Wearmouth-Jarrow monastery nominated for World Heritage Site status
This was published under the 2010 to 2015 Conservative and Liberal Democrat coalition government
Former home of Venerable Bede could join list including Giant’s Causeway and Great Barrier Reef.
The monastery, which is located on two sites in north-east England, was founded in the late seventh century AD and parts of it which are still in use today date from the lifetime of its most famous inhabitant, the Venerable Bede.
Nearly 30 sites in the UK have already achieved World Heritage Site Status, including the Tower of London, Edinburgh and the Giant’s Causeway. They form part of a select group of sites around the world such as the Great Barrier Reef, Venice and Machu Picchu.

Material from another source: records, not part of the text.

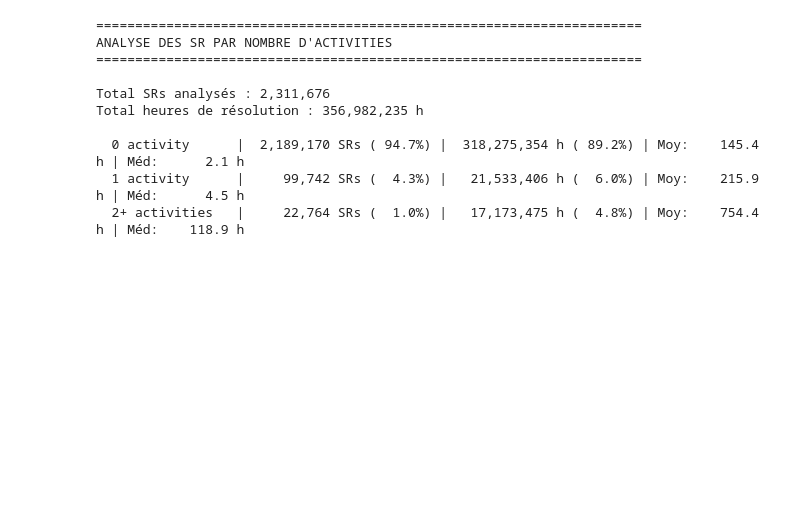
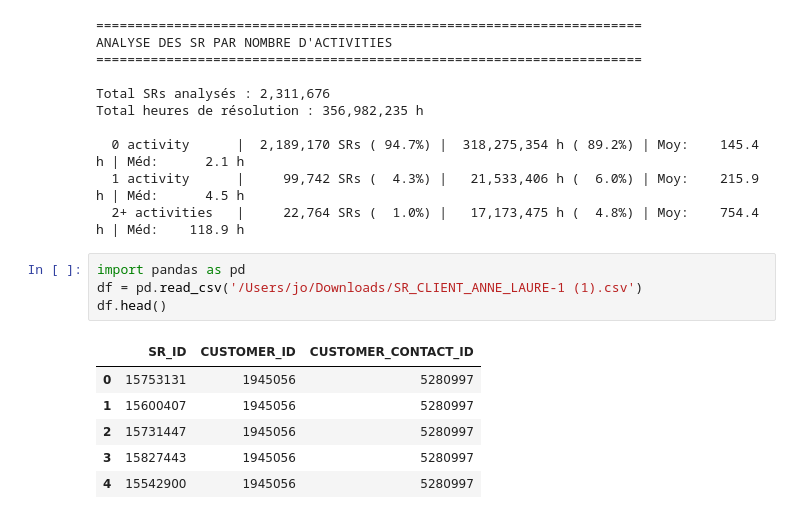
Before and after one commit to jbouniol/bdd-bnpparibas, a Jupyter notebook: Notebook/Analysis2.ipynb, the cells around one changed output. Cells and saved outputs as stored; diff of their text form; blank space fills up the shorter version.

```diff
--- a/Notebook/Analysis2.ipynb
+++ b/Notebook/Analysis2.ipynb
@@ -352,3 +352,14 @@ Total heures de résolution : 356,982,235 h
   0 activity      |  2,189,170 SRs ( 94.7%) |  318,275,354 h ( 89.2%) | Moy:    145.4 h | Méd:      2.1 h
   1 activity      |     99,742 SRs (  4.3%) |   21,533,406 h (  6.0%) | Moy:    215.9 h | Méd:      4.5 h
   2+ activities   |     22,764 SRs (  1.0%) |   17,173,475 h (  4.8%) | Moy:    754.4 h | Méd:    118.9 h
+# %%
+import pandas as pd
+df = pd.read_csv('/Users/jo/Downloads/SR_CLIENT_ANNE_LAURE-1 (1).csv')
+df.head()
+# %% [output]
+|  | SR_ID | CUSTOMER_ID | CUSTOMER_CONTACT_ID |
+| 0 | 15753131 | 1945056 | 5280997 |
+| 1 | 15600407 | 1945056 | 5280997 |
+| 2 | 15731447 | 1945056 | 5280997 |
+| 3 | 15827443 | 1945056 | 5280997 |
+| 4 | 15542900 | 1945056 | 5280997 |
```
Also changed, not shown: parts of 3 cells of this notebook.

UNESCO will examine the nomination and make a final decision next year.
Mr Hunt said he was “delighted” to give the bid his full support and spoke of the importance of the site. “The Twin Monastery of Wearmouth-Jarrow looking out on to the North Sea coast had a profound influence on learning in the Middle Ages and played a huge part in the emergence of European identity,” said Mr Hunt. “The outstanding library and teaching assembled at Wearmouth-Jarrow by founder Benedict Biscop was unlike anything else available in its day and it became the primary intellectual centre of Western Europe.”
Rt Revd Mark Bryant, Bishop of Jarrow and Wearmouth-Jarrow Partnership Chair, said: “The submission of the nomination of the Twin Monastery of Wearmouth-Jarrow for inclusion on the World Heritage List is a massively significant milestone in more than a decade’s partnership working. The organisations and communities responsible for this historic site have put an enormous amount of work in to seek recognition of Wearmouth-Jarrow as a World Heritage Site, to celebrate the vision and drive of its founder, Benedict Biscop.
“He created a remarkable, forward-looking centre of learning, creativity and international cultural exchange. The new architectural ideas and monastic plan he introduced can still be seen at the sites today, and through the legacy of Bede, his vision lives on.”
The site is the last that will be put forward from the 1999 UK Tentative List and the Government is now drawing up a new Tentative List. An independent expert panel is considering all the bids for inclusion on the new list.